A Vietnam vet's growing database and quest to prevent 'forgotten valor'
Doug Sterner, archivist of military valor awards, shows medal documentation compiled by an earlier archivist, Albert Gleim. The efforts of Gleim and others are a foundation for his work, Sterner says.
WASHINGTON — Wiry and quick at age 62, Doug Sterner nearly leaped out of his chair to pull a folder off a shelf. It was a list of Army medal recipients that couldn’t possibly exist. Officials believed the only copies of personnel files needed to assemble it — along with some 18 million files in total — were consumed in a fire at a military personnel records center in St. Louis in 1973.
Yet there it was, shelved in a converted bedroom in his Alexandria, Va., apartment with hundreds of other color-coded folders containing more documentation of heroism that might otherwise be forgotten.
“That fire is the biggest dodge,” he said.
Thanks to the Army’s bureaucratic redundancy, most of what he needed to assemble this list was filed at National Archives in College Park, Md. Yet the fire was one of several reasons cited by the Department of Defense for not attempting to assemble a list of military valor medals.
“Anyone who says this can’t be done simply doesn’t have the will to do it,” Sterner said.
For nearly 15 years, as the DOD demurred, Sterner, a Vietnam veteran and former Army combat engineer, did the work himself. He abandoned the mountain views of Pueblo, Colo. — he and his wife had led a drive to change the town’s official nickname to “Home of Heroes” to honor four the city’s four living Medal of Honor recipients — for the northern Virginia suburbs to be closer to existing records.
Archive rooms at the National Archives, Marine Corps Base Quantico in Virginia, the Washington Navy Yard and elsewhere became as familiar to him as the rooms of his new apartment. Filing Freedom of Information Act requests for public documents became a reflex, and the result was piles of unopened material awaiting data entry that cover most flat surfaces in his office.
By his estimate, Sterner has documented nearly 105,000 of the approximately 350,000 medals above the Bronze Star and up to the Medal of Honor.
The DOD’s stance changed last week when officials said the Pentagon would build such a database. It came in the wake of a Supreme Court ruling that struck down the Stolen Valor Act, which made it illegal to make false claims about military medals.
In explaining its reasoning, the court appeared to refer directly to Sterner’s work — an irony given that Sterner’s wife, Pam, is an activist who crafted the language in the 2006 law.

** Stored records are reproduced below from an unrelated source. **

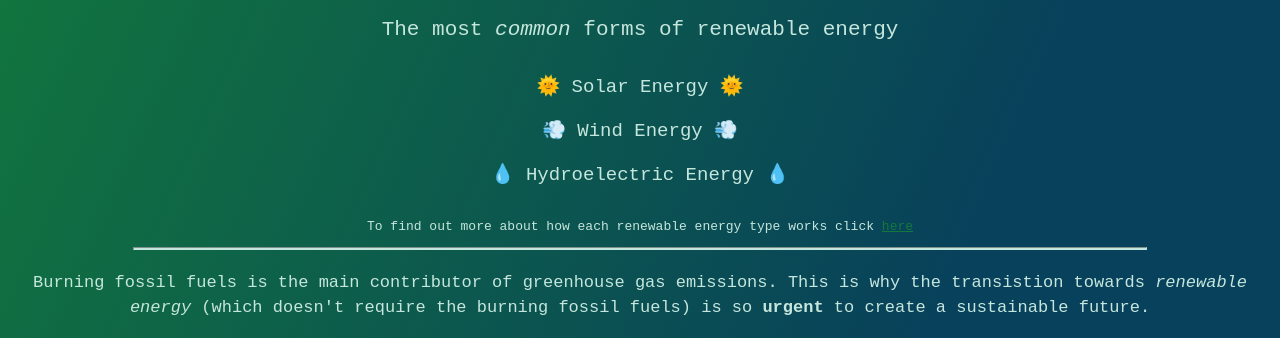
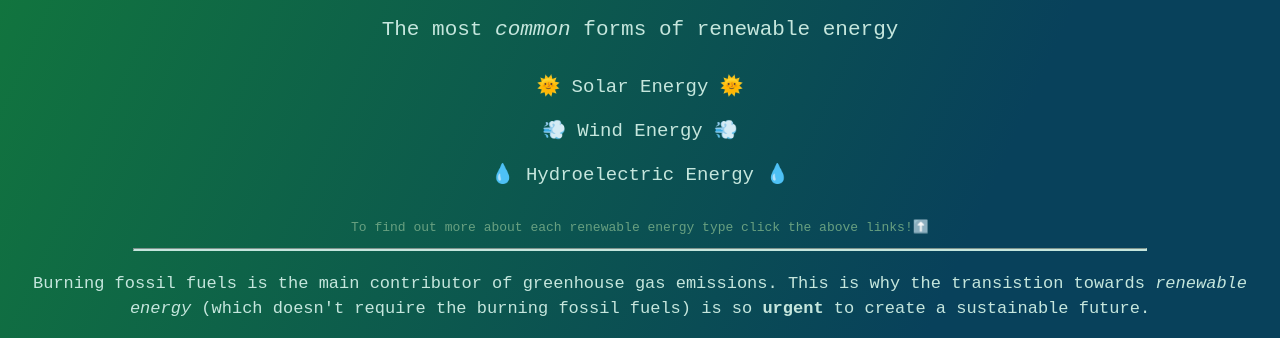
Before and after one commit to btj43/Renewable-Energy-Landing-Page, a plain HTML site: page index.html in a window 1280 px wide. Shown: the part 460-798 px from the top of the page. Drawn offline with Linux system fonts and the light colour scheme.

Commit message:
Minor changes to HTML and CSS

```diff
--- a/index.html
+++ b/index.html
@@ -4,7 +4,7 @@
     <meta charset="UTF-8" />
     <meta http-equiv="X-UA-Compatible" content="IE=edge" />
     <meta name="viewport" content="width=device-width, initial-scale=1.0" />
-    <link href="src/style.css" rel="stylesheet" type="text/css"/>
+    <link href="src/style.css" rel="stylesheet" type="text/css" />
     <title>Renewable Energy Landing Page</title>
   </head>
   <body>
@@ -22,18 +22,17 @@
       <em>common</em>
       forms of renewable energy
       <br /><br />
-      <li>🌞 <a href="solar.html" class="renewable-types">Solar Energy</a> 🌞</li>
+      <li>
+        🌞 <a href="solar.html" class="renewable-types">Solar Energy</a> 🌞
+      </li>
       <li>💨 <a href="wind.html" class="renewable-types">Wind Energy</a> 💨</li>
-      <li>💧 <a href="hydro.html" class="renewable-types">Hydroelectric Energy</a> 💧</li>
+      <li>
+        💧
+        <a href="hydro.html" class="renewable-types">Hydroelectric Energy</a> 💧
+      </li>
     </ul>
-    <p>
-      To find out more about how each renewable energy type works click
-      <a
-        href="https://www.nationalgrid.com/stories/energy-explained/what-are-different-types-renewable-energy#:~:text=Renewable%20energy%20is%20energy%20that,and%20hydroelectric%2C%20including%20tidal%20energy."
-        target="_blank"
-        class="more-info"
-        >here</a
-      >
+    <p class="more-info">
+      To find out more about each renewable energy type click the above links!⬆️
     </p>
     <hr />
     <div>
@@ -58,11 +57,14 @@
     <button>Help fuel the transition here! ⚡</button>
 
     <div class="quote-section">
-      <div>Sometimes thinking about climate change can be daunting and maybe even scary, use the button below to generate a quote boost your mood!</div>
+      <div>
+        Sometimes thinking about climate change can be daunting and maybe even
+        scary, use the button below to generate a quote boost your mood!
+      </div>
       <div id="quote">"The Earth is what we all have in common."</div>
       <div id="author">Wendell Berry</div>
       <button id="btn">Quote Generator</button>
-    <h3>Coded by Beth Jones</h3>
+      <h3>Coded by Beth Jones</h3>
     </div>
     <script src="src/index.js"></script>
   </body>
--- a/src/style.css
+++ b/src/style.css
@@ -50,7 +50,7 @@
   color: #c5e6dd;
 }
 .more-info {
-  color: #12783c;
+  color: #68a080;
 }
 div {
   text-align: center;
```
Also changed, not shown: hydro.html (+1 -1 lines), solar.html (+1 -1 lines), wind.html (+1 -1 lines).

“The government could likely protect the integrity of the military awards system by creating a database of medal winners accessible and searchable on the Internet, as some private individuals have already done,” Justice Anthony Kennedy wrote in the court’s ruling.
The lack of an authoritative list has left the door open for fakers, ranging from unscrupulous to evil, to bask in glory they never earned. In one case last month, a New Jersey man posing as a Navy SEAL on a dating website was charged with raping a 15-year-old girl.
For Sterner and his wife, the effort to catalog valor awards has been a labor of love, and at times they’ve struggled. In recent years, the Military Times Media Group has supported Sterner’s work, paying him as a contractor and hosting his Hall of Valor database on its website.
“I was ready to go belly up when Military Times stepped in and partnered with me on this,” he said.
Sterner has the records he needs to vet another 75,000 awards, but hasn’t had time to process them yet. In an ideal world, Sterner said, he and the DOD would partner to track down millions more Bronze Stars, Purple Hearts and Prisoner of War medals.
“I type it all in myself,” he says, adding that typing — as long as you’ve programmed the right macros into a database — is actually faster than scanning documents using an optical character recognition system.
No one from the DOD has yet contacted him to request his assistance or even check on his research methods. He hopes someone does soon.
Pentagon officials last week would not comment on how the department planned to approach building the database.
“Obviously they can go do it on their own and say heck with me and Military Times,” he said. “But if they’re smart, they’ll work with us. We have the infrastructure in place, we have the knowledge, we have the step-by-step understood.”
With a team of 15 people and $1 million or less, he said, he could document all major Navy, Marine and Coast Guard medals within one year. The Army and Air Force, in part because of the St. Louis fire, would take longer, but is still doable to a high degree of accuracy, he said.
Still, it will be based upon written records and their occasional foibles. Because of that, despite the Supreme Court’s opinion, his Hall of Valor will never be an infallible judge of stolen valor, he admitted.
But punishing liars isn’t why Sterner started hunting down medals in the first place. His most powerful inspiration through the years of work, he said, was a close friend, Jaime Pacheco, killed in Vietnam in 1972. Pacheco, a Ranger, sacrificed himself to cover his reconnaissance team’s withdrawal from a bunker complex.
That sacrifice, and the Silver Star that resulted, should never be lost or forgotten, he said.
“I think even worse than when someone pretends to be a hero — stolen valor — is when the nation forgets generations of real heroes,” he said. “That’s forgotten valor. I can’t allow that to happen.”